### Exercise directions
Print the entries underneath word for word, omitting whatever pictures they contain.

Before and after images

------------

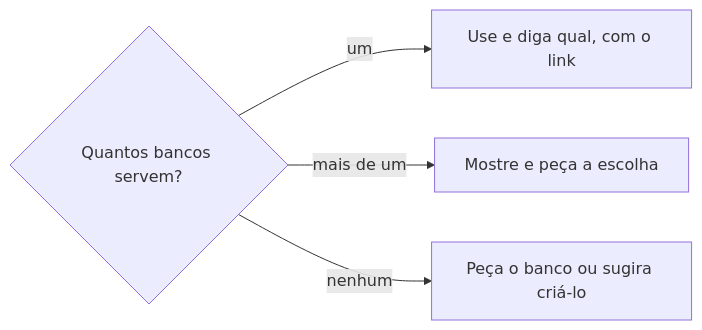
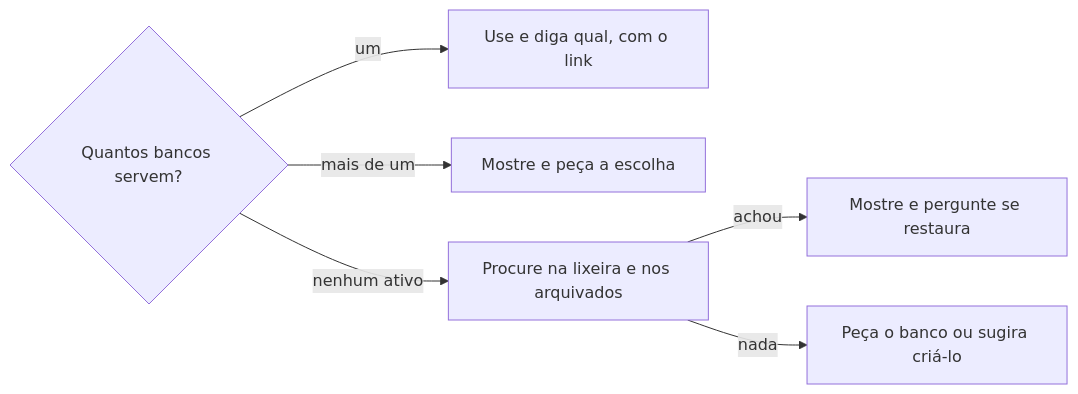
The diagram in .agents/skills/procurar-banco-de-dados/SKILL.md (jimmyandrade/harness), drawn with Mermaid before and after one commit. The commit also changed other lines of this file and 2 other files, not shown here.

Commit message:
fix(procurar-banco-de-dados): look in the trash and the archived ones before asking for or creating a database

````diff
--- a/.agents/skills/procurar-banco-de-dados/SKILL.md
+++ b/.agents/skills/procurar-banco-de-dados/SKILL.md
@@ -38,6 +38,8 @@
 ```mermaid
 flowchart LR
   Q{Quantos bancos servem?} -->|um| U[Use e diga qual, com o link]
   Q -->|mais de um| C[Mostre e peça a escolha]
-  Q -->|nenhum| N[Peça o banco ou sugira criá-lo]
+  Q -->|nenhum ativo| T[Procure na lixeira e nos arquivados]
+  T -->|achou| R[Mostre e pergunte se restaura]
+  T -->|nada| N[Peça o banco ou sugira criá-lo]
 ```
````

------------

### Written answer
The diagram in .agents/skills/procurar-banco-de-dados/SKILL.md (jimmyandrade/harness), drawn with Mermaid before and after one commit. The commit also changed other lines of this file and 2 other files, not shown here.

Commit message:
fix(procurar-banco-de-dados): look in the trash and the archived ones before asking for or creating a database

````diff
--- a/.agents/skills/procurar-banco-de-dados/SKILL.md
+++ b/.agents/skills/procurar-banco-de-dados/SKILL.md
@@ -38,6 +38,8 @@
 ```mermaid
 flowchart LR
   Q{Quantos bancos servem?} -->|um| U[Use e diga qual, com o link]
   Q -->|mais de um| C[Mostre e peça a escolha]
-  Q -->|nenhum| N[Peça o banco ou sugira criá-lo]
+  Q -->|nenhum ativo| T[Procure na lixeira e nos arquivados]
+  T -->|achou| R[Mostre e pergunte se restaura]
+  T -->|nada| N[Peça o banco ou sugira criá-lo]
 ```
````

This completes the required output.